A little girl with her elder brother.
- Elder means being older than others.
An example of elder used as an adjective is in the phrase "the elder member of the family," which means the oldest member of the family.
- The definition of an elder is an older person or an ancestor.
An example of an elder is a 95 year old man.
- born or brought forth earlier than another or others; exceeding another in age; senior; older
- Obsolete of longer standing or superior rank, position, validity, etc.
- Now Rare earlier; former; ancient
Origin of elderMiddle English ; from Old English (Mercian) eldra, ældra, comparative ; from base of ald, eald, old

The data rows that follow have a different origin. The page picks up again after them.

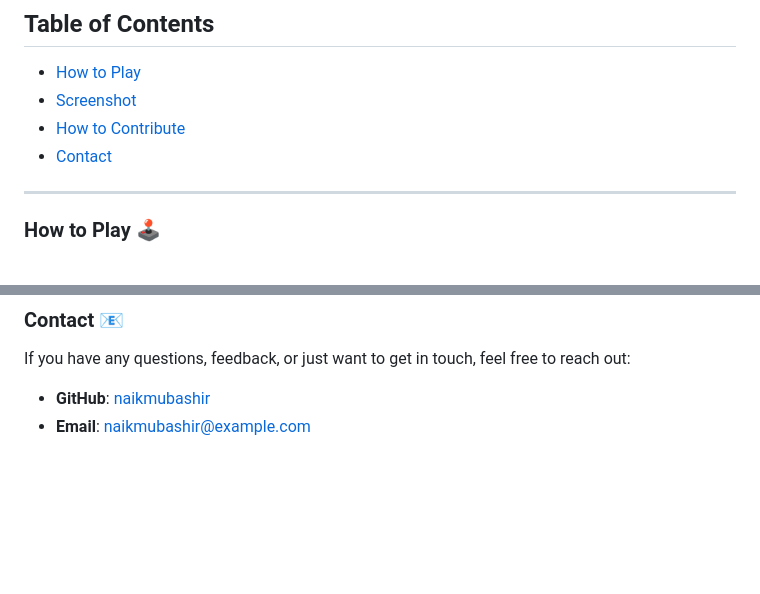
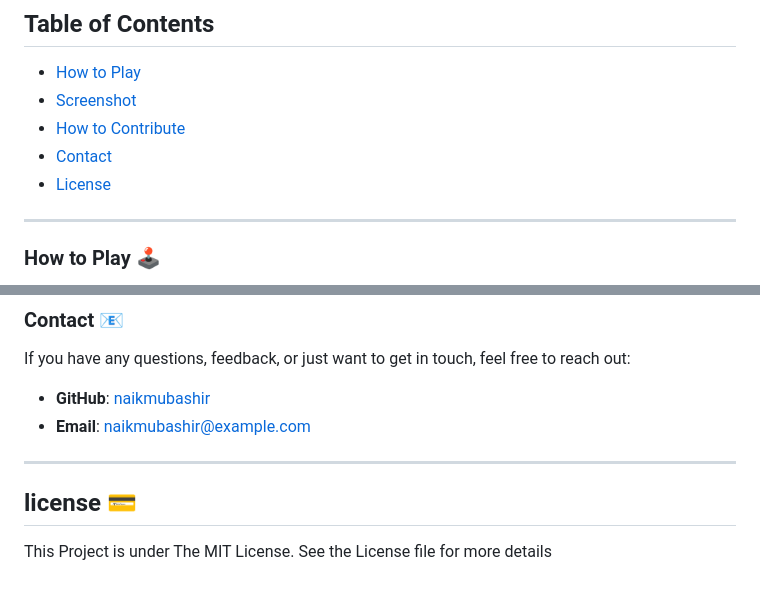
Before and after one commit to naikmubashir/FeF-WhackAMole, a Markdown page: README.md, 2 parts joined by grey strips. Rendered like a GitHub page; blank space fills up the shorter version.

```diff
--- a/README.md
+++ b/README.md
@@ -26,6 +26,7 @@ HTML is used to structure the game’s interface, CSS adds styling and animation
 - [Screenshot](#Screenshot)
 - [How to Contribute](#how-to-contribute)
 - [Contact](#contact)
+- [License](#license)
 
 ---
 
@@ -101,3 +102,9 @@ If you have any questions, feedback, or just want to get in touch, feel free to
 
 - **GitHub**: [naikmubashir](https://github.com/naikmubashir)
 - **Email**: naikmubashir@example.com
+
+---
+
+## license 💳
+
+This Project is under The MIT License. See the License file for more details
```
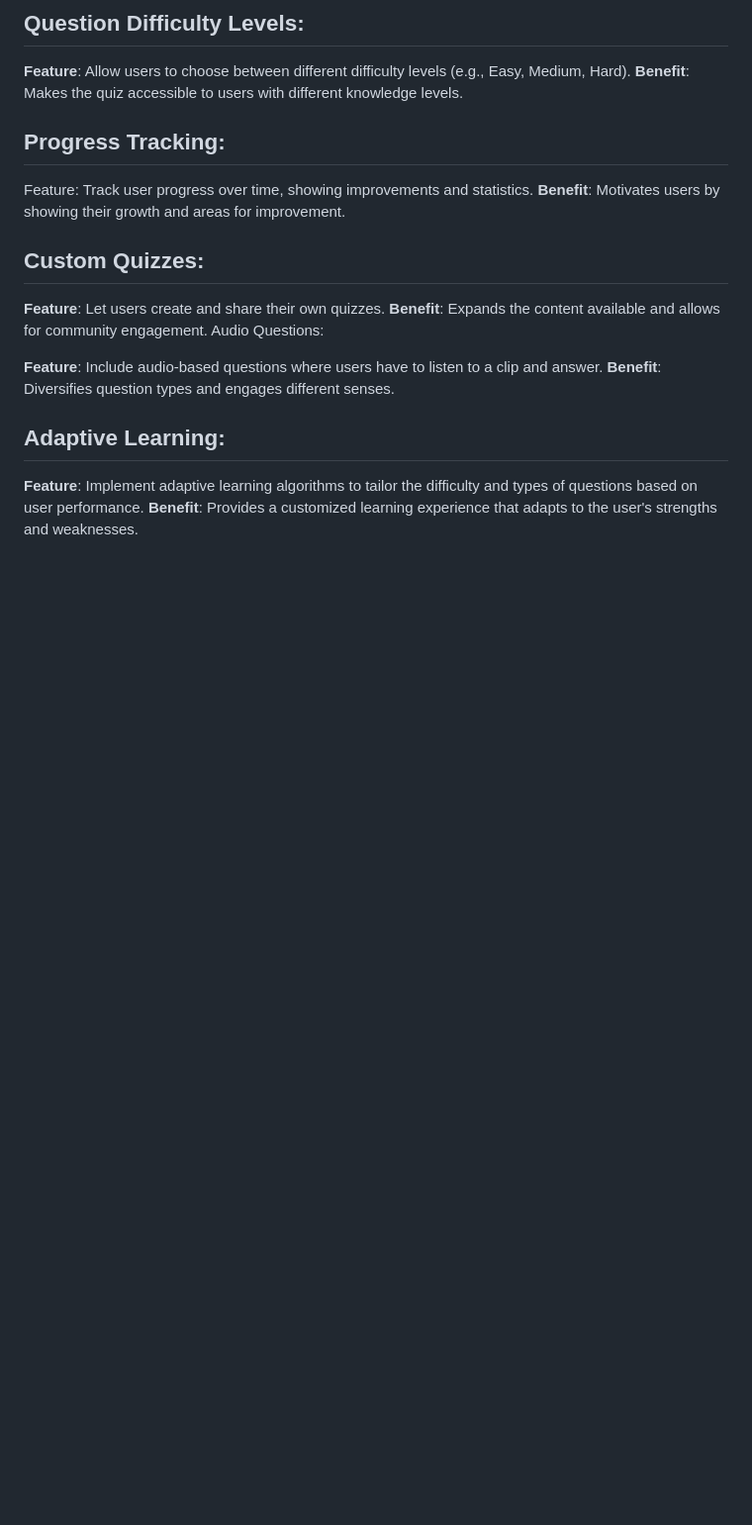
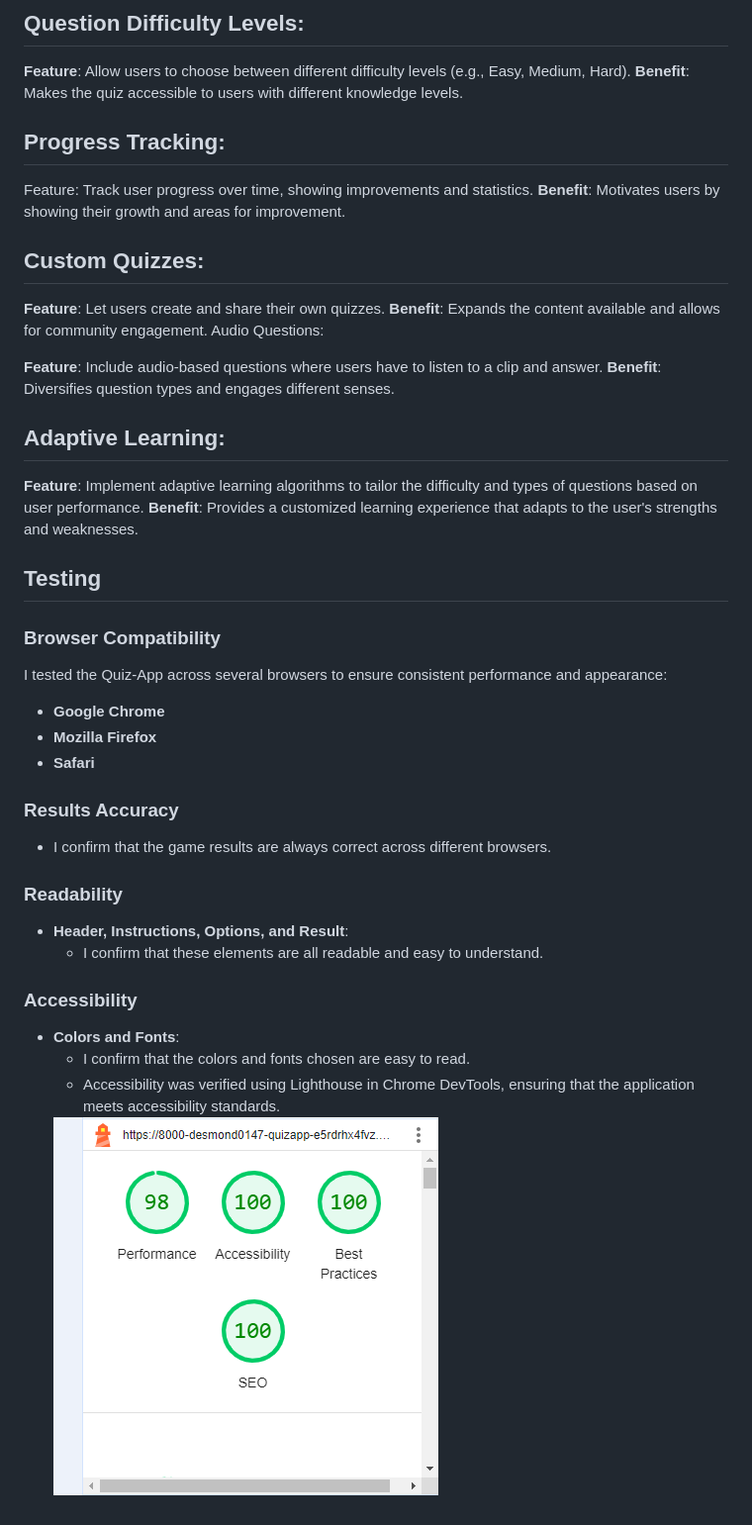
Before and after one commit to desmond0147/Quiz-App, a Markdown page: README.md, the part around the change. Shown: that part at 99% size. Drawn GitHub-style; pictures changed too: assets/images/quiz lighthouse.png (added); blank space fills up the shorter version.

Commit message:
Add testing commit to readme and lighthouse image

```diff
--- a/README.md
+++ b/README.md
@@ -109,3 +109,29 @@ Audio Questions:
 ## Adaptive Learning:
 **Feature**: Implement adaptive learning algorithms to tailor the difficulty and types of questions based on user performance.
 **Benefit**: Provides a customized learning experience that adapts to the user's strengths and weaknesses.
+
+## Testing
+
+### Browser Compatibility
+
+I tested the Quiz-App across several browsers to ensure consistent performance and appearance:
+
+- **Google Chrome**
+- **Mozilla Firefox**
+- **Safari**
+
+### Results Accuracy
+
+- I confirm that the game results are always correct across different browsers.
+
+### Readability
+
+- **Header, Instructions, Options, and Result**:
+  - I confirm that these elements are all readable and easy to understand.
+
+### Accessibility
+
+- **Colors and Fonts**:
+  - I confirm that the colors and fonts chosen are easy to read.
+  - Accessibility was verified using Lighthouse in Chrome DevTools, ensuring that the application meets accessibility standards.
+  <img src="assets/images/quiz lighthouse.png" alt="quiz lighthouse" style="width: 150px;"/>
```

- an older person
- an aged person
- a forefather; ancestor; predecessor
- an older person with some authority or dignity in a tribe or community
- an officer in an early Christian church
- in some Protestant churches, a minister; also, a member appointed to the ruling body who may also assist at Communion
- ☆ Mormon Ch. a member of the Melchizedek priesthood
- any of a genus (Sambucus) of shrubs and small trees of the honeysuckle family, with compound leaves and flat-topped clusters of small white flowers followed by red or purple berries
- any of various unrelated plants, as the box elder or the marsh elder
Origin of elderMiddle English ellerne and amp; (with intrusive -d- as in alder) eldore ; from Old English ellern, ellen, akin to Middle Low German ellern, eldern ; from Indo-European base an unverified form el- from source elm, alder, Classical Latin alnus, elder
- Greater than another in age or seniority.
- Archaic Superior to another or others, as in rank.
- An older person.
- An older, influential member of a family, tribe, or community.
- One of the governing officers of a church, often having pastoral or teaching functions.
- Mormon Church A member of the higher order of priesthood.
Origin of elderMiddle English eldre, from Old English eldra; see al-2 in Indo-European roots.
Origin of elderMiddle English eldre, from Old English ellærn.
The normal comparative of old is older. The irregular form elder is sometimes used with family members, but otherwise rare (except in fixed expressions such as elder statesman). Elder is generally limited to attributive position (my elder brother) and does not occur in predicative position (*my brother is elder).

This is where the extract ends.